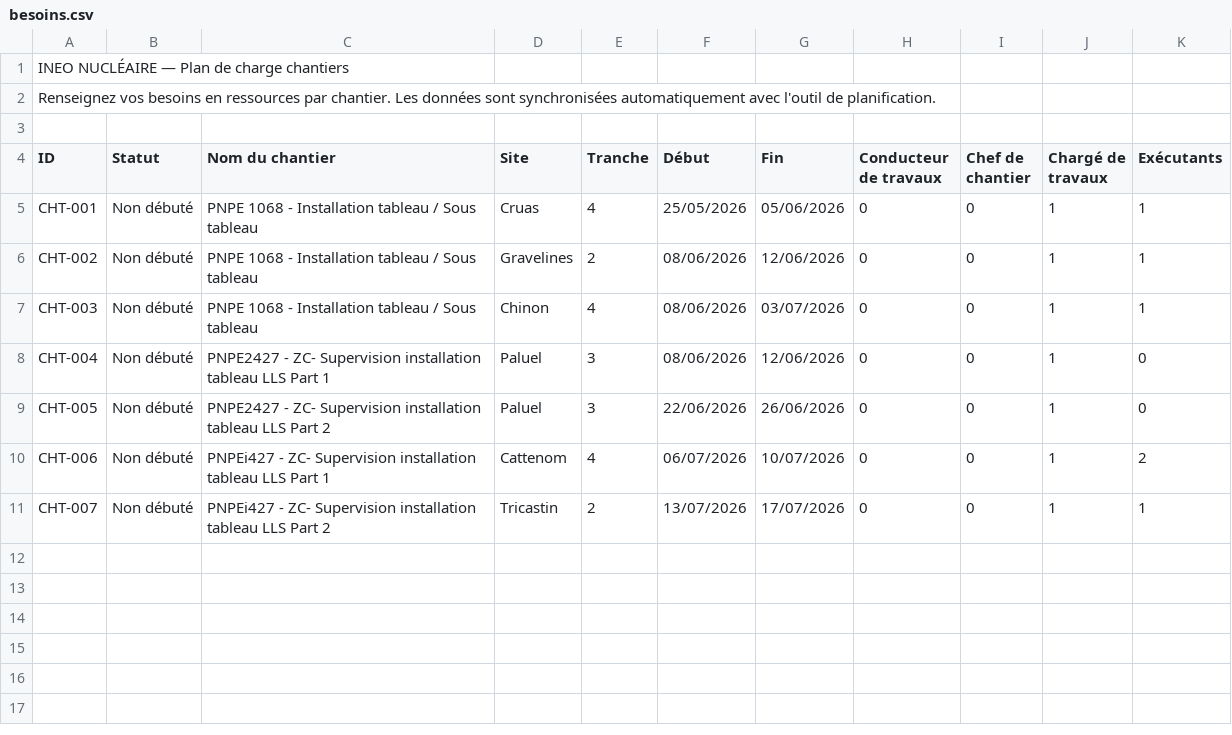
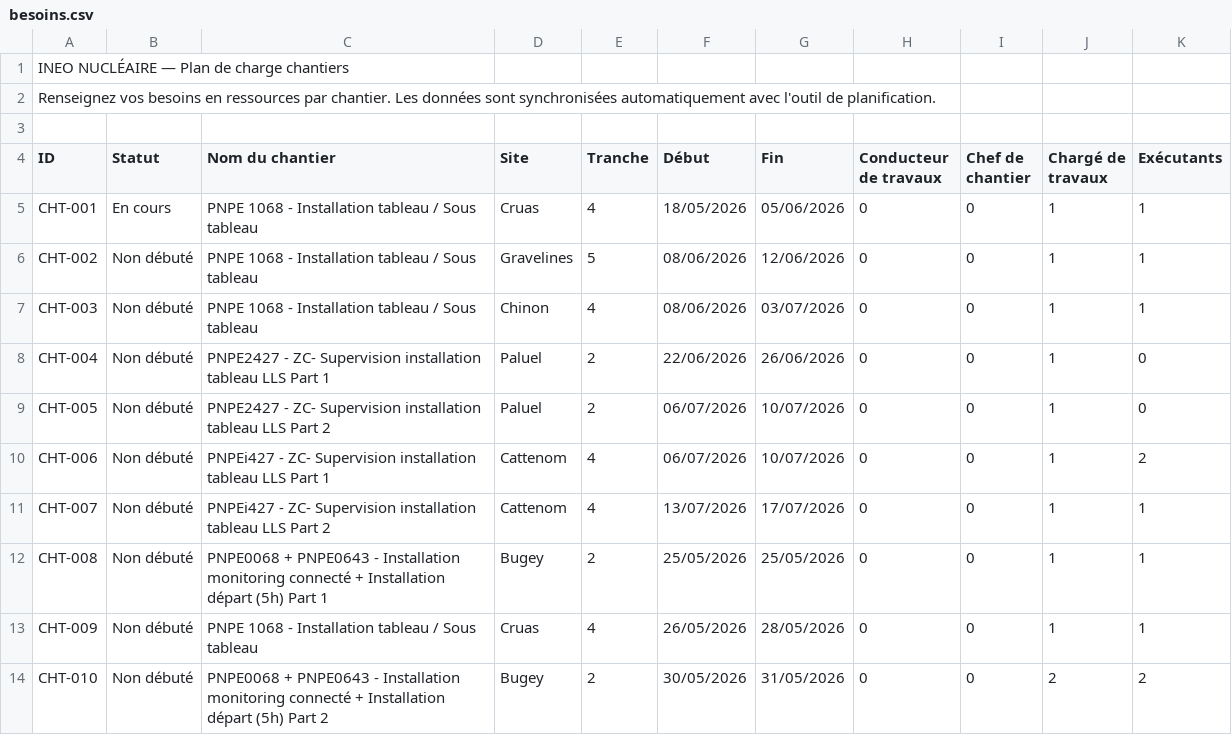
Before and after one commit to louisgirard071454/Plan_de_charge, a CSV file: data/besoins.csv, drawn as a sheet.

```diff
--- a/data/besoins.csv
+++ b/data/besoins.csv
@@ -4,8 +4,11 @@ Renseignez vos besoins en ressources par chantier. Les données sont synchronis
 ID,Statut,Nom du chantier,Site,Tranche,Début,Fin,Conducteur de travaux,Chef de chantier,Chargé de travaux,Exécutants
-CHT-001,Non débuté,PNPE 1068 - Installation tableau / Sous tableau,Cruas,4,25/05/2026,05/06/2026,0,0,1,1
-CHT-002,Non débuté,PNPE 1068 - Installation tableau / Sous tableau,Gravelines,2,08/06/2026,12/06/2026,0,0,1,1
+CHT-001,En cours,PNPE 1068 - Installation tableau / Sous tableau,Cruas,4,18/05/2026,05/06/2026,0,0,1,1
+CHT-002,Non débuté,PNPE 1068 - Installation tableau / Sous tableau,Gravelines,5,08/06/2026,12/06/2026,0,0,1,1
 CHT-003,Non débuté,PNPE 1068 - Installation tableau / Sous tableau,Chinon,4,08/06/2026,03/07/2026,0,0,1,1
-CHT-004,Non débuté,PNPE2427 - ZC- Supervision installation tableau LLS Part 1,Paluel,3,08/06/2026,12/06/2026,0,0,1,0
-CHT-005,Non débuté,PNPE2427 - ZC- Supervision installation tableau LLS Part 2 ,Paluel,3,22/06/2026,26/06/2026,0,0,1,0
+CHT-004,Non débuté,PNPE2427 - ZC- Supervision installation tableau LLS Part 1,Paluel,2,22/06/2026,26/06/2026,0,0,1,0
+CHT-005,Non débuté,PNPE2427 - ZC- Supervision installation tableau LLS Part 2 ,Paluel,2,06/07/2026,10/07/2026,0,0,1,0
 CHT-006,Non débuté,PNPEi427 - ZC- Supervision installation tableau LLS Part 1,Cattenom,4,06/07/2026,10/07/2026,0,0,1,2
-CHT-007,Non débuté,PNPEi427 - ZC- Supervision installation tableau LLS Part 2,Tricastin,2,13/07/2026,17/07/2026,0,0,1,1
+CHT-007,Non débuté,PNPEi427 - ZC- Supervision installation tableau LLS Part 2,Cattenom,4,13/07/2026,17/07/2026,0,0,1,1
+CHT-008,Non débuté,PNPE0068 + PNPE0643 - Installation monitoring connecté + Installation départ (5h) Part 1,Bugey,2,25/05/2026,25/05/2026,0,0,1,1
+CHT-009,Non débuté,PNPE 1068 - Installation tableau / Sous tableau,Cruas,4,26/05/2026,28/05/2026,0,0,1,1
+CHT-010,Non débuté,PNPE0068 + PNPE0643 - Installation monitoring connecté + Installation départ (5h) Part 2,Bugey,2,30/05/2026,31/05/2026,0,0,2,2
```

## [Work required]
Nothing but a number should be given: the tally of lines in the listing that contain "Sous".

## [Output for this task]
6